If you are following the numerous polls that are coming out daily, Mitt Romney seems to be slightly ahead nationally with the popular vote. But the President seems to have the edge in four or five swing states, including Ohio. This leads to the disturbing possibility that Romney will carry the day in acquiring a majority of voters across the nation, but Obama could be re-elected by garnering an Electoral College majority. Déjà vu Bush-Gore? This time around it would be the Republicans who would go absolutely bonkers, just like the Democrats did in 2000. And both for good reason.
So the line continues to move forward, and I check out some of my fellow about to be voters.

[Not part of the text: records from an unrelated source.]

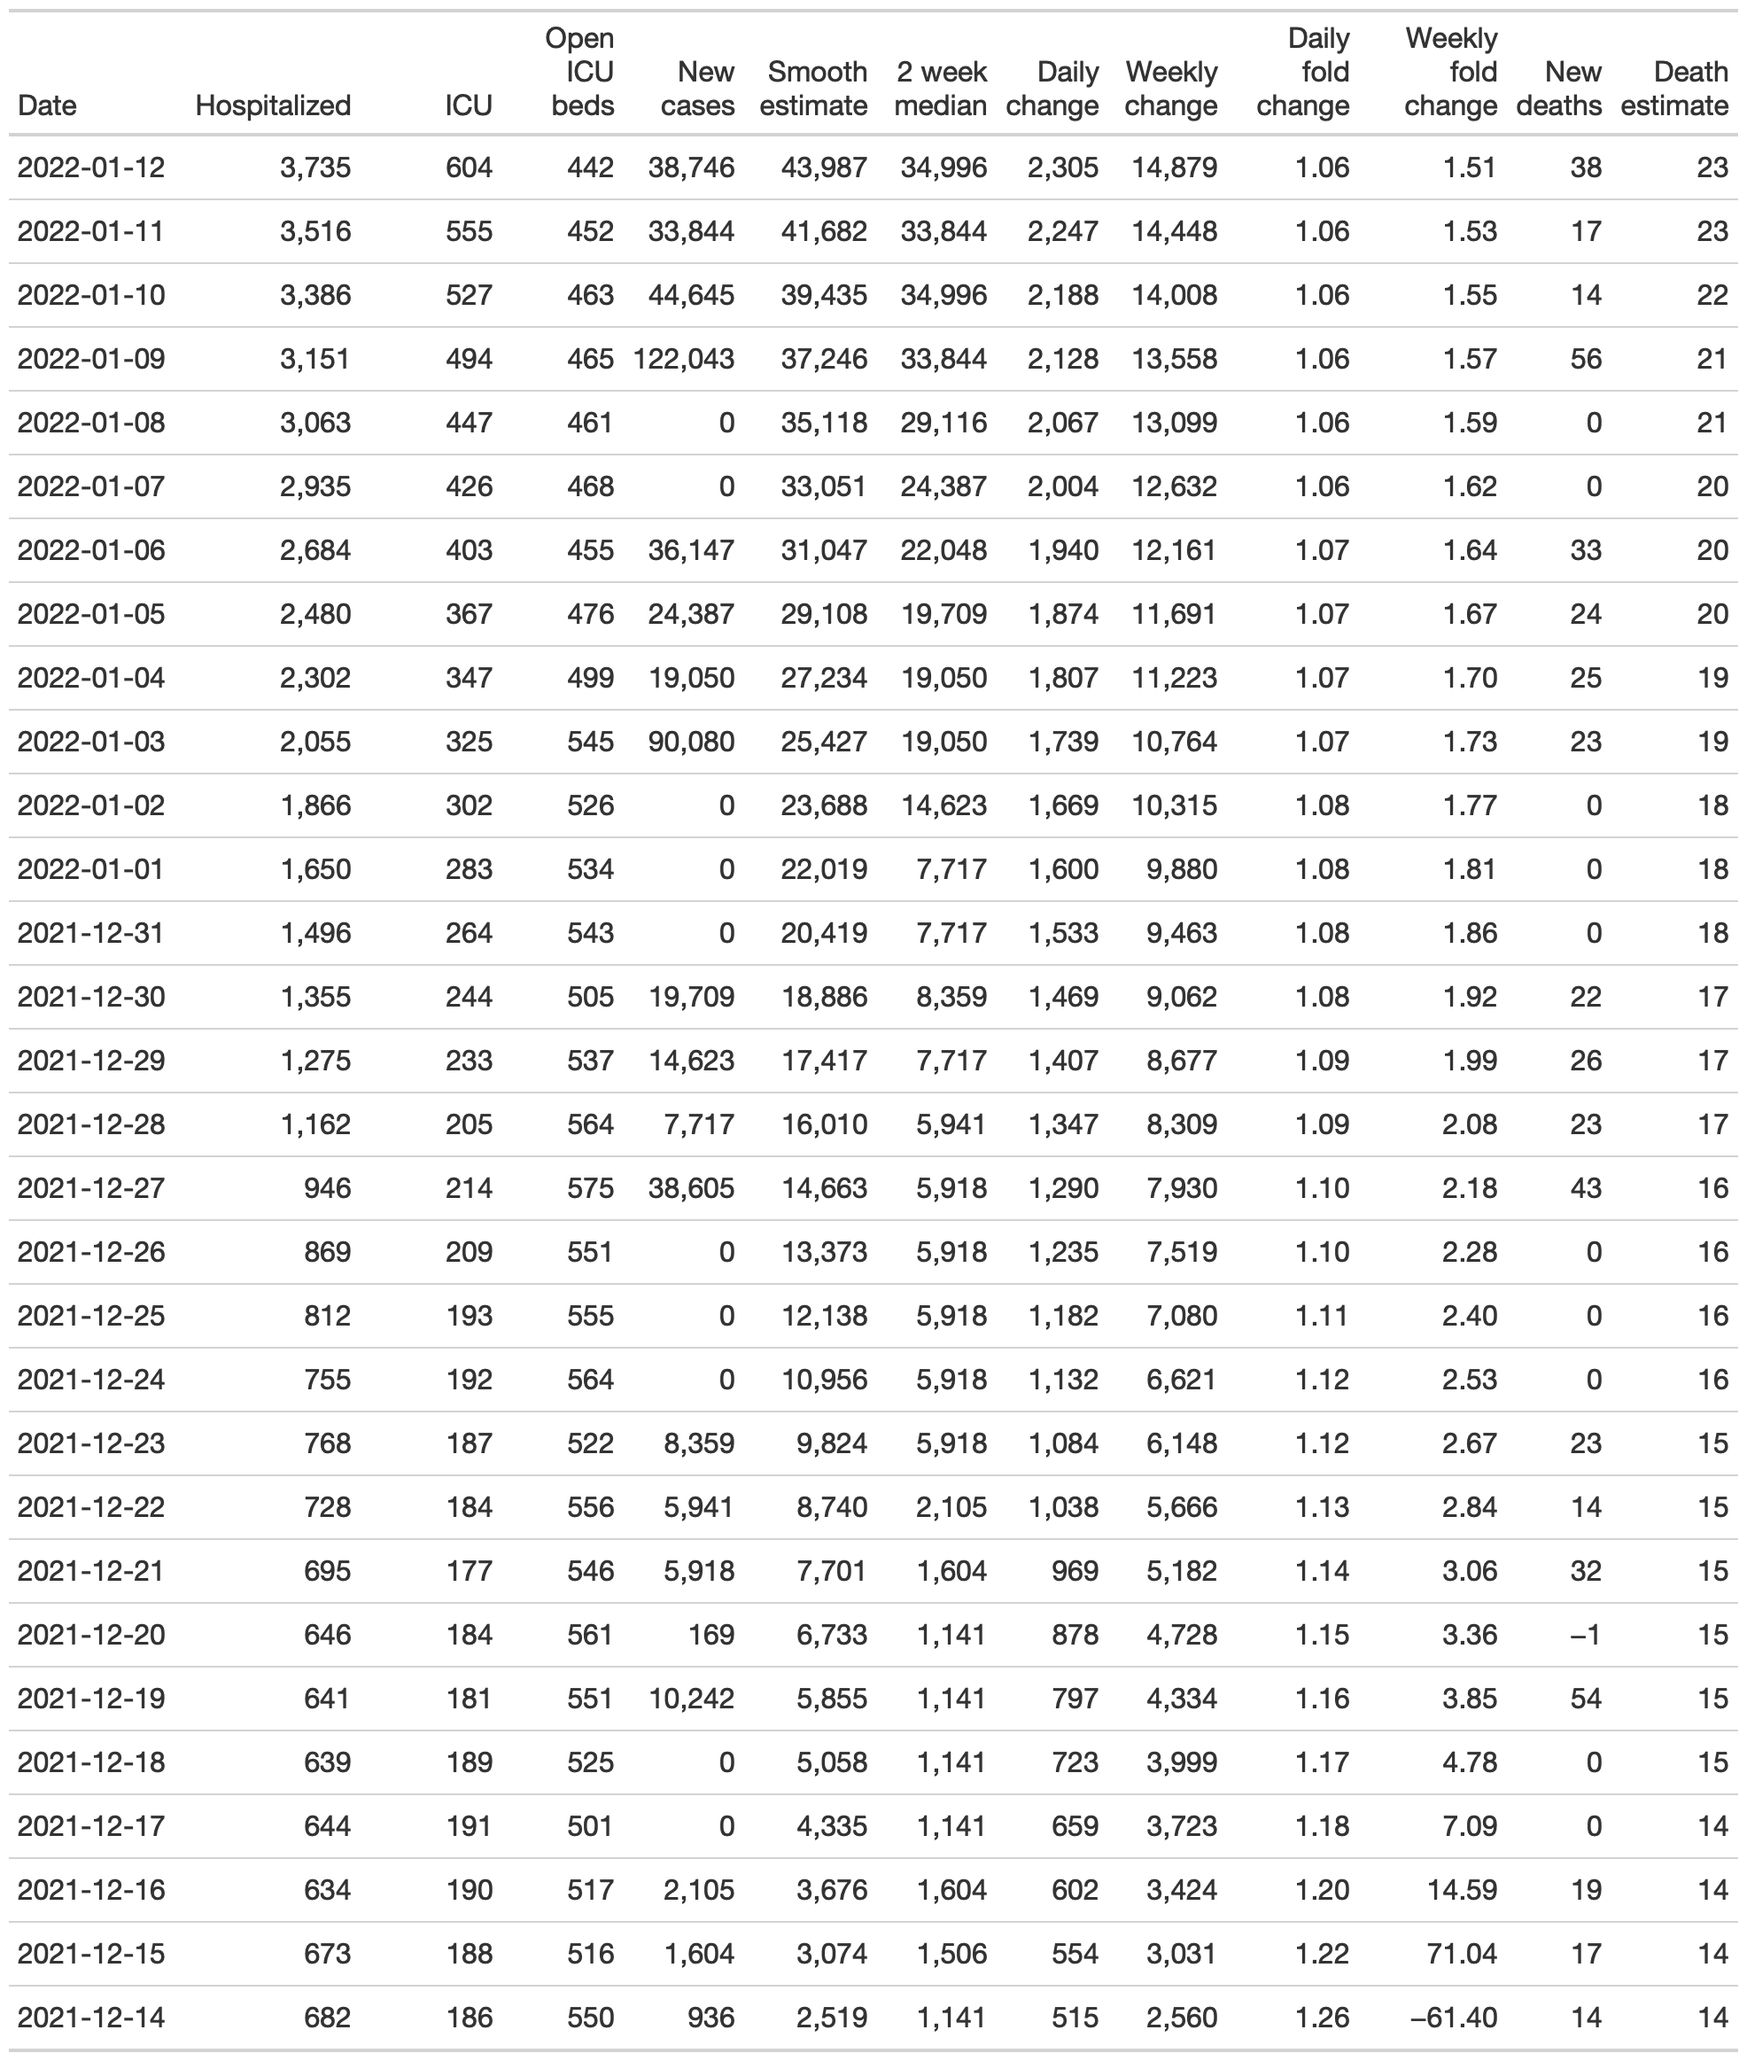
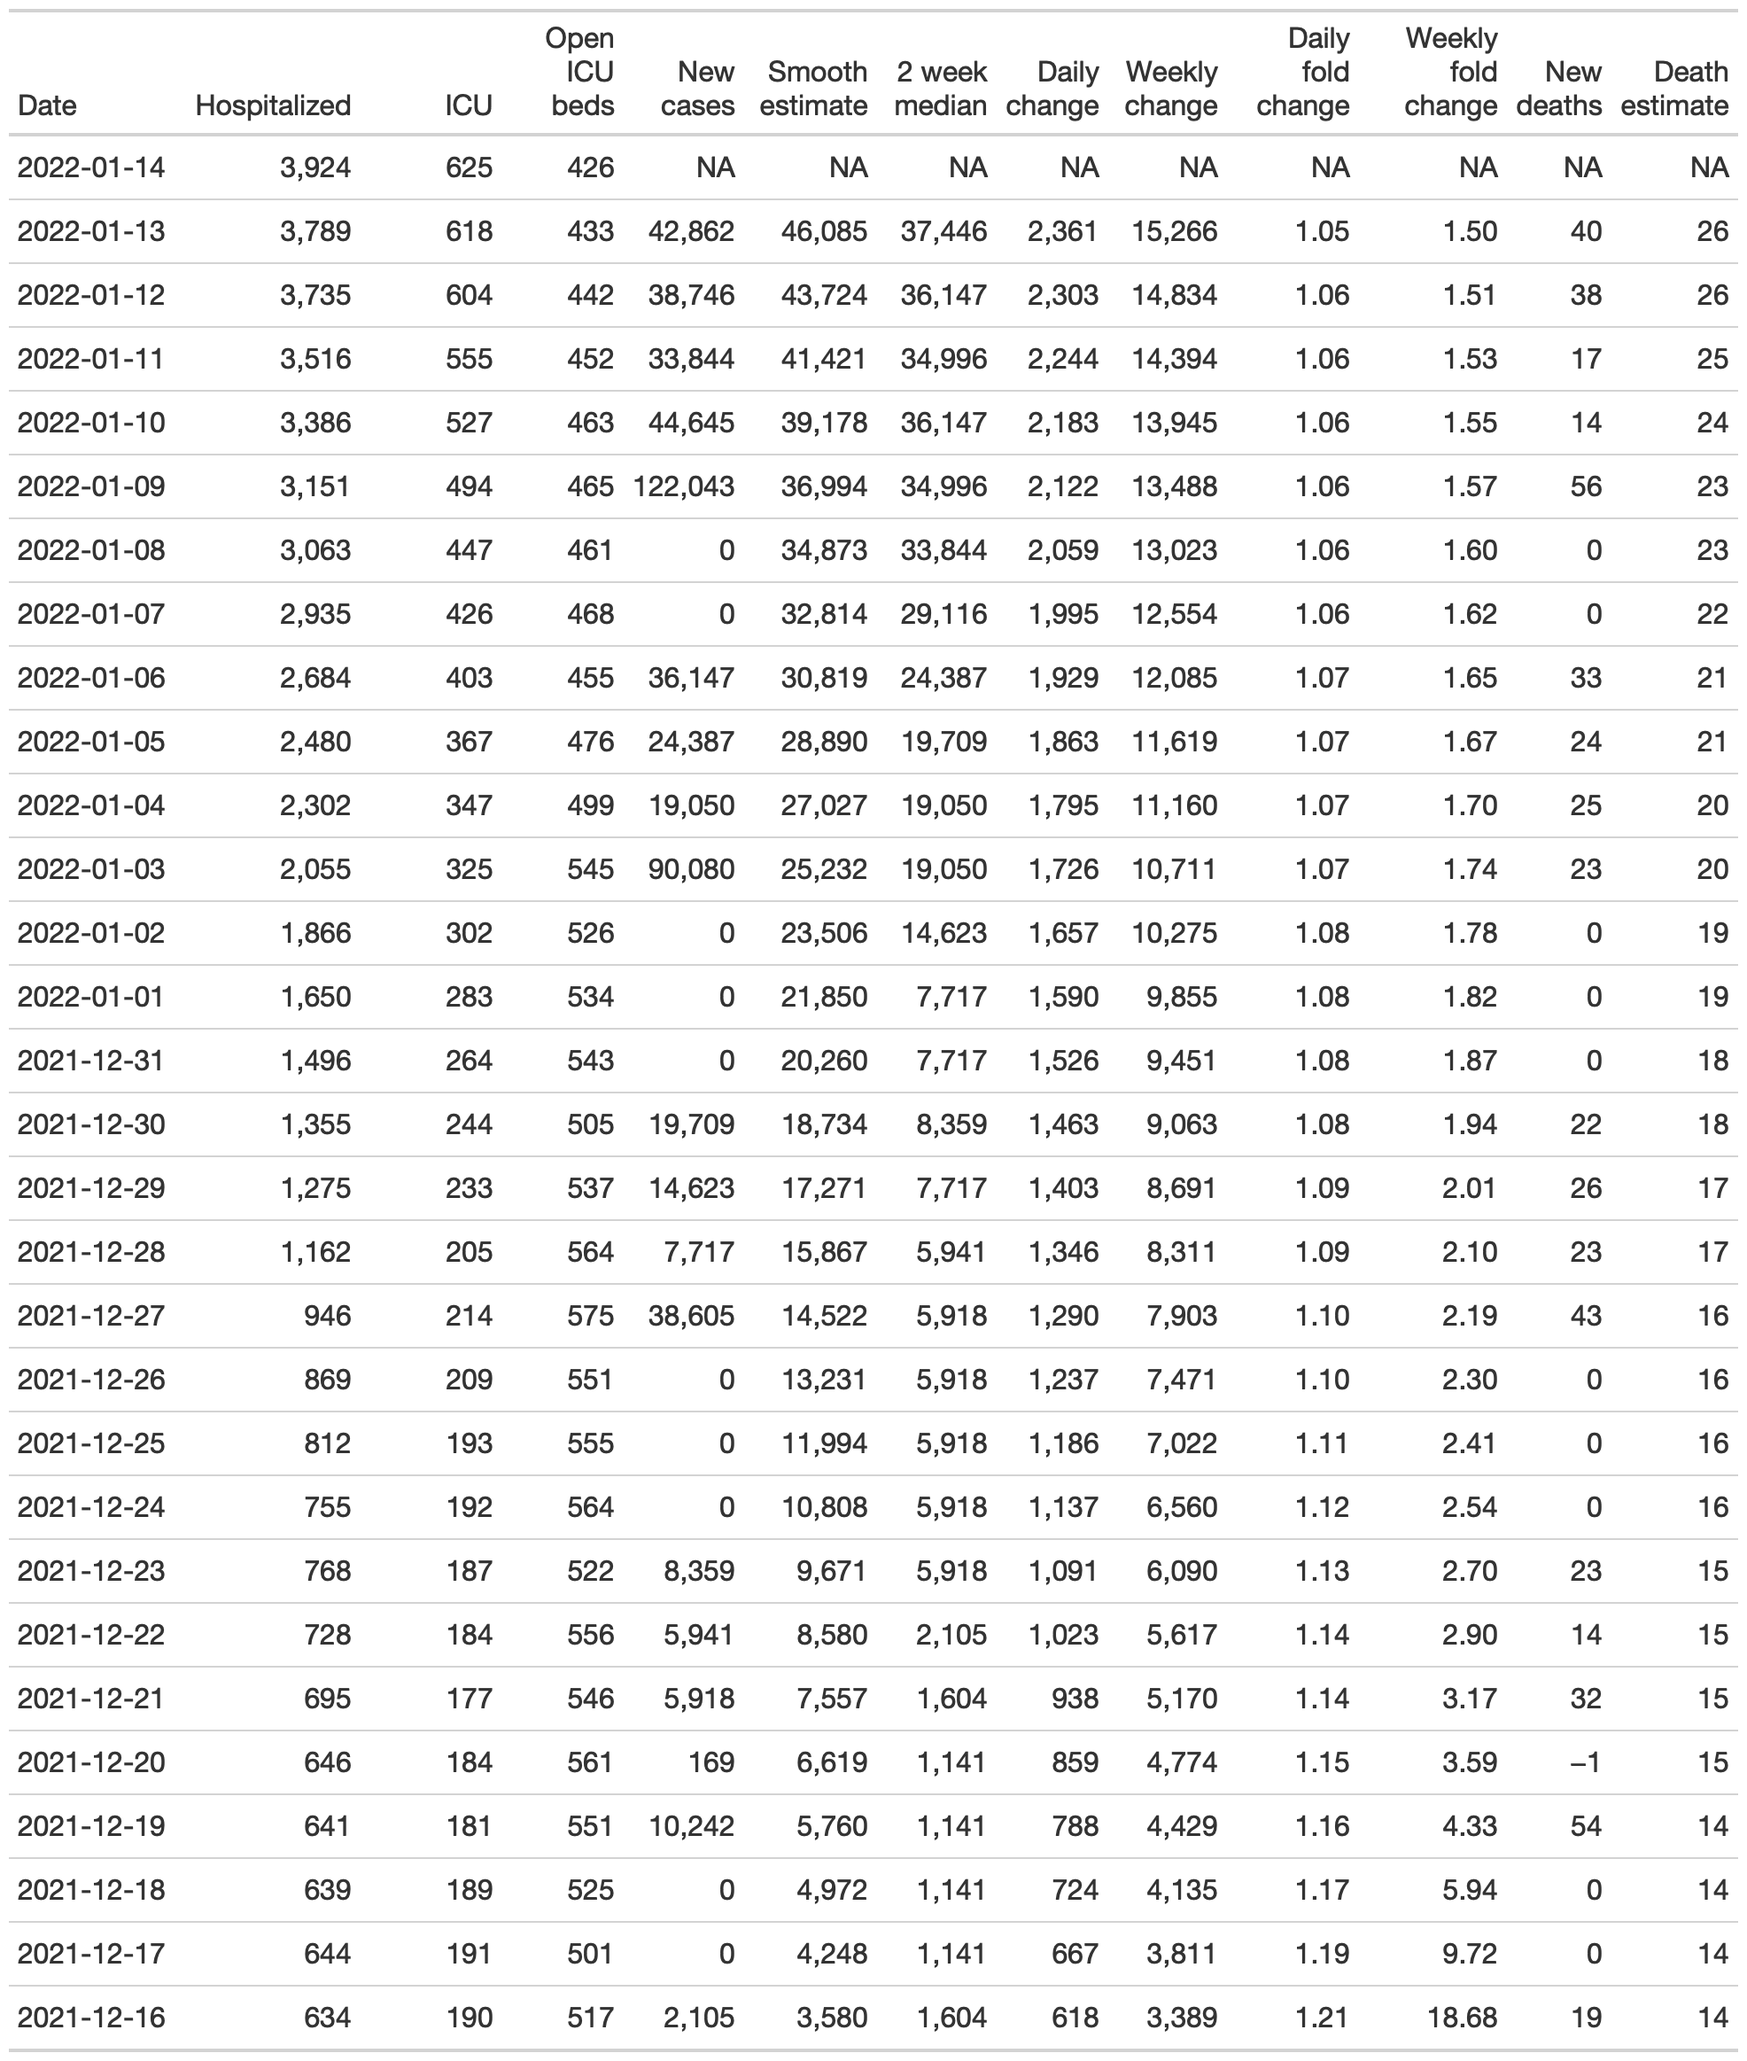
Update 2022-01-15

diff --git a/content/_index.html b/content/_index.html
@@ -22,6 +22,11 @@ peak in winter 2021. Hospitalizations and ICU admissions have been shifted back
 9 days, and Deaths have been shifted back 22 days as this was the approximate
 lag for the winter 2021 wave.</p>
 <p><img src="/_index_files/figure-html/covid-los-angeles-figure-02-1.png" width="350px" style="display: block; margin: auto;" /></p>
+<p>With so many new cases in recent days, I was curious what fraction of LA
+county’s population has gotten covid during the omicron wave. Without
+considering duplicates, and assuming that December 2021 was the start of this
+wave, there have been 587,750 confirmed cases, which is roughly
+5.7% of the population.</p>
 <p>Saw some chatter on Twitter about the circular plot of cases published by the
 NYT
 <a href="https://www.nytimes.com/2022/01/06/opinion/omicron-covid-us.html">here behind a paywall</a>.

That older lady with face lift and the Skecher Shape-Ups? Definitely a Romneyite. How about the guy right in front of me wearing Birkenstocks and a t-shirt that says: “Save the defenseless spotted owl?” Obama had him wrapped up from the beginning.
On the wall, a little closer up, there is a stop sign that says: “No political activity within 300 yards of this polling location.” I came up with this idea to place such a sign at all polling locations back when I was Secretary of State and Louisiana’s chief elections officer in 1982. Oh, yes, I did add: “Ordered by James H. Brown-Secretary of State.” I thought it looked pretty good until, when it was time to run for re-election, my opponents hollered that I was the one who was doing the politicking. Oh, well!
I finally arrived at the voting booth, gave my name, showed my photo ID (no big deal), and then asked the lady polling commissioner if she had any doughnuts? You see, back in the days when I was running for office, I always delivered boxes of doughnuts to each polling location. The voting commissioners loved it, and I’m sure they would occasionally volunteer a suggestion as to whom to vote for when a quizzical voter wandered in. And there were always extra doughnuts for voters who asked. This time, (30 years later) the lady looked at me like I was nuts.
I entered my voting booth along with the lady commissioner who inserted a little plastic card into my computerized machine. She must have figured I was too stupid to stick it in myself. I made my choices, and like many voters, guessed at voting for a few candidates and propositions where I hadn’t a clue of how, or for whom to vote. But I finished. I had done my civic duty.
But I felt a bit let down. Is that all there is? Maybe it was the candidates. Obama campaigned defending the past, and Romney flip-flopped all over the place. Both parties seemed at constant political war. Many almost insurmountable problems, facing our country were barely touched on by either party during the campaign. The President never did tell us what his agenda would be in the next four years. Romney’s idea of a $5 trillion tax cut without reducing revenue just wasn’t believable. Immigration? Hardly a word by either side so as to not raise a ruckus with Hispanic voters. No talk of climate change, despite the weather chaos in the past few days.
Whoever wins on election day, here’s hoping the winner will immediately set out a workable agenda of specific goals for America in the coming four years. If not, here’s the encouraging news. It’s only some 1465 days until the next election.